1: Jude (Greek for Judas) was Jesus' half brother (Mark 6:3) and described himself as a servant of Jesus. Though earlier in his life Jude rejected Jesus as Messiah, the resurrection is likely the event that changed his mind.
Jude's greeting acknowledges God's sovereignty in our salvation with the words "called" and "kept". We are "called" by the Holy Spirit convicting us of sin, which leads us to repentance and faith in Jesus. We are then "kept" by Jesus' permanent payment for our sins. As fallen beings we are unable to initiate or sustain our salvation.
2. Jude's greeting reflects God's desire that we grow in the Christian values of "mercy, peace, and love".
3-4: He wanted to write about our common salvation in Jesus but it was more urgent to address the apostates who distorted God's grace by using it as an excuse to indulge in sensuality. At the core, their failure to repent of both sensuality and false teaching was a rejection of Jesus. Just as Jude acknowledged God's sovereignty in our salvation, he also acknowledges it in their condemnation. Jude's primary call in this letter is to stand up against the false teachers who want to distort theology and lead others astray.
5-8: Three Old Testament examples of apostasy are given to show how God feels about them and their sins. Jesus (synonymous with God) saved the Israelites from Egypt and everyone 20 years or older perished before seeing the promised land. The rebellious angels were banished from Heaven and await the final judgement when they will be thrown into a lake of fire. And Sodom and Gomorrah were destroyed by fire for perversion. Likewise, the false teachers who reject authority will face judgement as these Old Testament examples did.
8-10: Apostates ignorantly speak blasphemies against the heavenly authorities that God put in place. Even Michael did not judge Satan. To do so would be to put himself in God's place of authority as judge, which would be blasphemy. Instead, he appealed to God's power and authority to rebuke the Devil during a dispute over Moses' body. Little is known about this account since it appears nowhere else in the Bible. It was probably either information Jesus gave to the disciples or directly revealed to Jude by the Holy Spirit.
11: These next few verses are a condemnation of the apostates, describing them with Old Testament examples:
"The way of Cain" was to choose sin over righteousness. After Cain failed to offer from the first fruits of his labor and receive God's approval as Able did, he had a choice to either "do well" or give in to the sinful desires "crouching at his door" and murder Able, which he did. The apostates chose the "way of Cain" by choosing to do evil rather than repent. It is also possible that "the way of Cain" means to reject the system of blood sacrifice for atonement.

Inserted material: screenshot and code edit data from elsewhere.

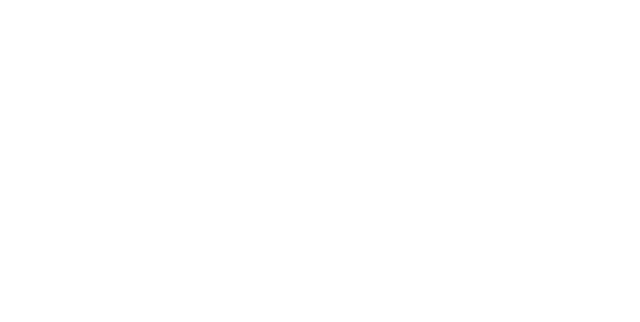
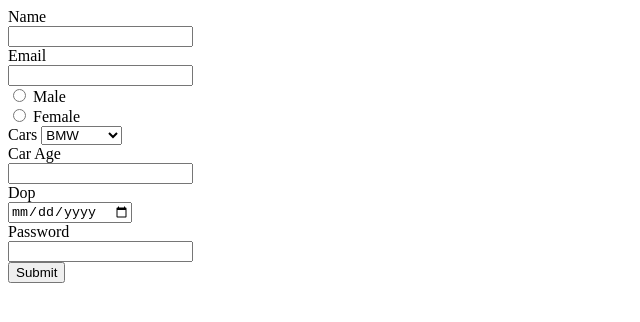
Before and after one commit to acciojob/car-insurance-form-karishma1521success, a website: page main.html in a window 1280 px wide. Shown: the whole page, without its empty margins (0-640 px from the left). Drawn offline with Linux system fonts and the light colour scheme.

Commit message:
car insurance form

```diff
--- a/main.html
+++ b/main.html
@@ -8,6 +8,33 @@
 
 <body>
 	<!-- the entire body must be written by student -->
+	<form method="post">
+		<label for="name">Name</label><br>
+        <input type="text" name="Name" id="name"><br>
+		<label for="email">Email</label><br>
+		<input type="email" name="Email" id="email"><br>
+		<input type="radio" name="gender" id="male">
+		<label for="male">Male</label><br>
+		<input type="radio" name="gender" id="female">
+		<label for="female">Female</label><br>
+		<label for="cars">Cars</label>
+		<select name="carBrand" id="cars">
+			<option value="BMw">BMW</option>
+			<option value="Audi">Audi</option>
+			<option value="Mercedez">Mercedez</option>
+		</select><br>
+		<label for="carage">Car Age</label><br>
+		<input type="number" name="car-age" id="carage"><br>
+		<label for="dop">Dop</label><br>
+		<input type="date" name="date-of-purchase" id="dop"><br>
+		<label for="password">Password</label><br>
+		<input type="password" name="Password" id="password"><br>
+		<button type="submit">Submit</button>
+
+
+
+
+	</form>
     <script type="text/javascript" src="./script.js">
 </script>
 
```
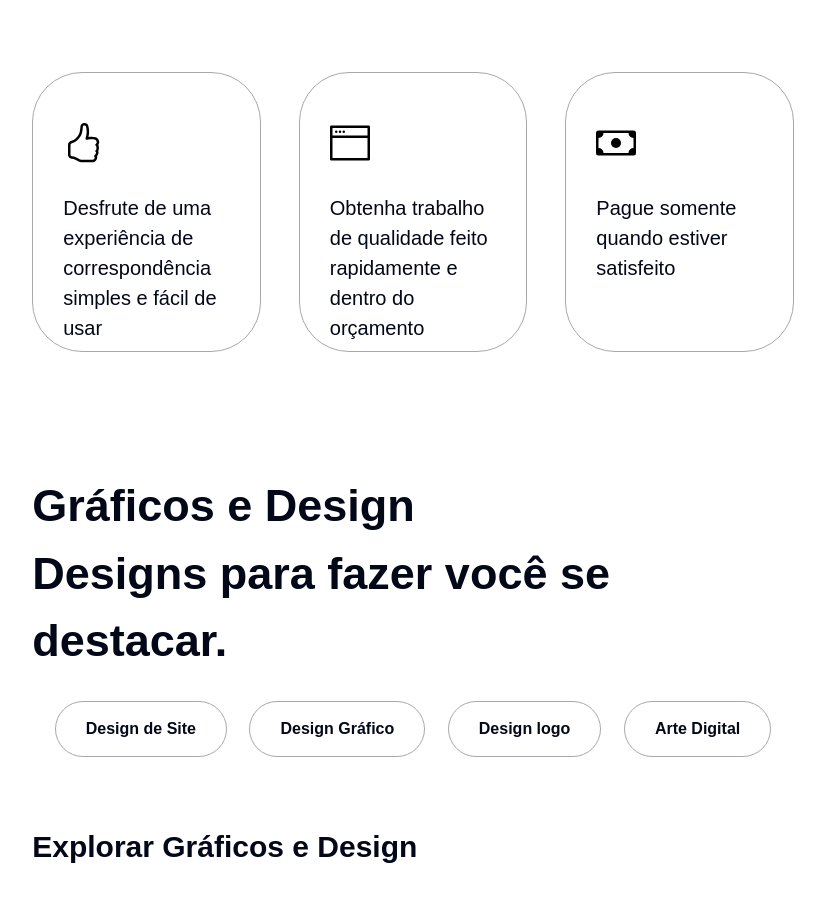
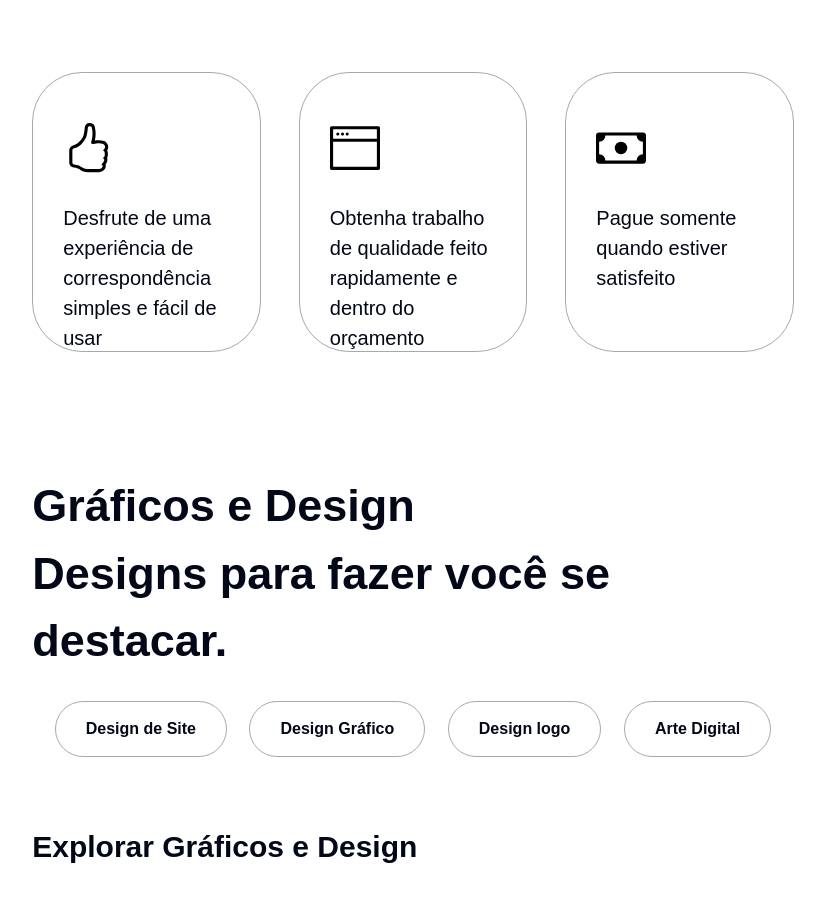
Before and after one commit to jessivxi/projeto-designodyssey, a Next.js app: page / in a window 1280 px wide. Shown: the part 1560-2461 px from the top of the page, without its empty margins (227-1052 px from the left). Built offline with nearby package versions, Linux system fonts and the light colour scheme.

Commit message:
atualização

```diff
--- a/src/app/components/hub/hub.module.css
+++ b/src/app/components/hub/hub.module.css
@@ -269,8 +269,8 @@
   align-items: flex-start;
   height: auto;
   width: 100%;
-  max-width: 40px; /* Adjust the max-width as needed */
-  margin: 5 auto; /* Center the icon horizontally */
+  max-width: 50px; /* Adjust the max-width as needed */
+  margin: 3 auto; /* Center the icon horizontally */
 }
 
 .box2_content_text {
--- a/src/app/profile/profile.module.css
+++ b/src/app/profile/profile.module.css
@@ -147,5 +147,6 @@
 }
 .profile_right_column_evaluation_text{
     display: flex;
+    padding: 30px 0px 0px 0px;
 
 }
```
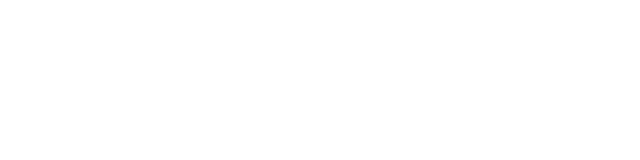
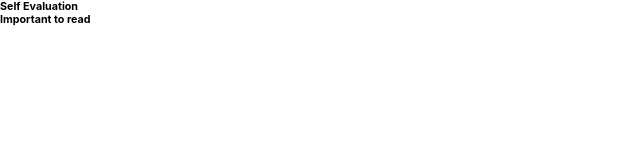
Before and after one commit to Vastro-lorde/scorecard-frontend, a React (Create React App) app: page /skillEvaluation in a window 1280 px wide. Before the commit this address had no page. Shown: the top 160 px of the page, without its empty margins (0-640 px from the left). Built offline with nearby package versions, Linux system fonts and the light colour scheme.

Commit message:
skill evaluation page

```diff
--- /dev/null
+++ b/src/components/SkillEvaluationComponent/SkillEvaluation.tsx
@@ -0,0 +1,17 @@
+import React from 'react';
+import styles from './SkillEvaluation.module.css';
+
+const SkillEvaluation = () => {
+  return (
+    <div className={styles.skillEvaluation}>
+      <div className={styles.skillEvaluation_container}>
+        <h6>Self Evaluation</h6>
+        <div className={styles.skillEvaluation_importantNotice}>
+          <h6>Important to read</h6>
+        </div>
+      </div>
+    </div>
+  );
+};
+
+export default SkillEvaluation;
--- a/src/index.css
+++ b/src/index.css
@@ -3,6 +3,9 @@
   --secondary-green: #14a8000d;
   --primary-black: #21334f;
   --green-text: #34a853;
+  --background-color: #e5e5e5;
+  --color-white: #fff;
+  --secondary-black: #03435f;
 }
 
 * {
--- /dev/null
+++ b/src/pages/SkillEvaluationPage.tsx
@@ -0,0 +1,12 @@
+import React from 'react';
+import SkillEvaluation from '../components/SkillEvaluationComponent/SkillEvaluation';
+
+const SkillEvaluationPage = () => {
+  return (
+    <div>
+      <SkillEvaluation />
+    </div>
+  );
+};
+
+export default SkillEvaluationPage;
--- a/src/routing/Routes.tsx
+++ b/src/routing/Routes.tsx
@@ -5,6 +5,7 @@
 import ForgotPasswordPage from '../pages/ForgotPasswordPage';
 import ResetPasswordPage from '../pages/ResetPassword';
 import HomePage from '../pages/HomePage';
+import SkillEvaluationPage from '../pages/SkillEvaluationPage';
 
 function Routers() {
   return (
@@ -15,6 +16,7 @@
         <Route path='/login' element={<LoginPage />} />
         <Route path='/ForgotPassword' element={<ForgotPasswordPage />} />
         <Route path='/ResetPassword' element={<ResetPasswordPage />} />
+        <Route path='/skillEvaluation' element={<SkillEvaluationPage />} />
       </Routes>
     </Router>
   );
```
Also changed, not shown: src/components/SkillEvaluationComponent/SkillEvaluation.module.css (added).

Balaam's error was to "gain from wrongdoing" ( 2 Peter 2:15-16, Jude 11). We know from Numbers 22:7 that Balaam was willing to prophesy for money, even if it was for a wicked King who wanted to destroy the people God chose to bless. Though Balaam's error isn't explicitly explained in Numbers, both Peter and Jude link his error with unrighteous personal gain. Therefore, the apostates Jude was condemning must have been profiting financially from their false teaching.
Kora's rebellion was ultimately a rebellion against God (Numbers 16:8-11). Kora and his followers wanted to be priests based on their own holiness rather than acknowledging God's calling of Aaron's descendants as priests (Number's 16:3 and 16:39-40). God's disapproval of their rebellion was clear when He judged them by causing the ground to swallow them up.
12-13: Jude continues to describe these false converts with descriptive metaphors from nature.
"Shepherds feeding themselves": Selfish teachers and leaders who don't care about their flock.
"Waterless clouds and fruitless trees": They promise spiritual nourishment but lack substance.
14-16: Enoch prophesied about the coming judgement against apostates and false teachers for the evil they've done. Verse 16 continues to describe their specific evil deeds.
17-21: 2 Peter 3:3 is a prophecy that these apostates would come at the end of the age and cause trouble in the Church. As we wait for Jesus' mercy (on judgment day) we should not be idle. We must continue the process of sanctification, pray in the Holy Spirit, have mercy on those who doubt and save people by sharing the Gospel with them. "Hating even the garment stained by the flesh" probably means we should be cautious while engaging worldly people. While we love them and share the gospel with them, we should distance ourselves from their sinful lifestyles, remembering our hatred for the sin that separated us from God.
24-25: This great doxology gives Jesus the glory for our salvation and successful battles against sin. Only through Jesus are we presented before the Father as blameless because He graciously paid for our sins and gave us His righteousness.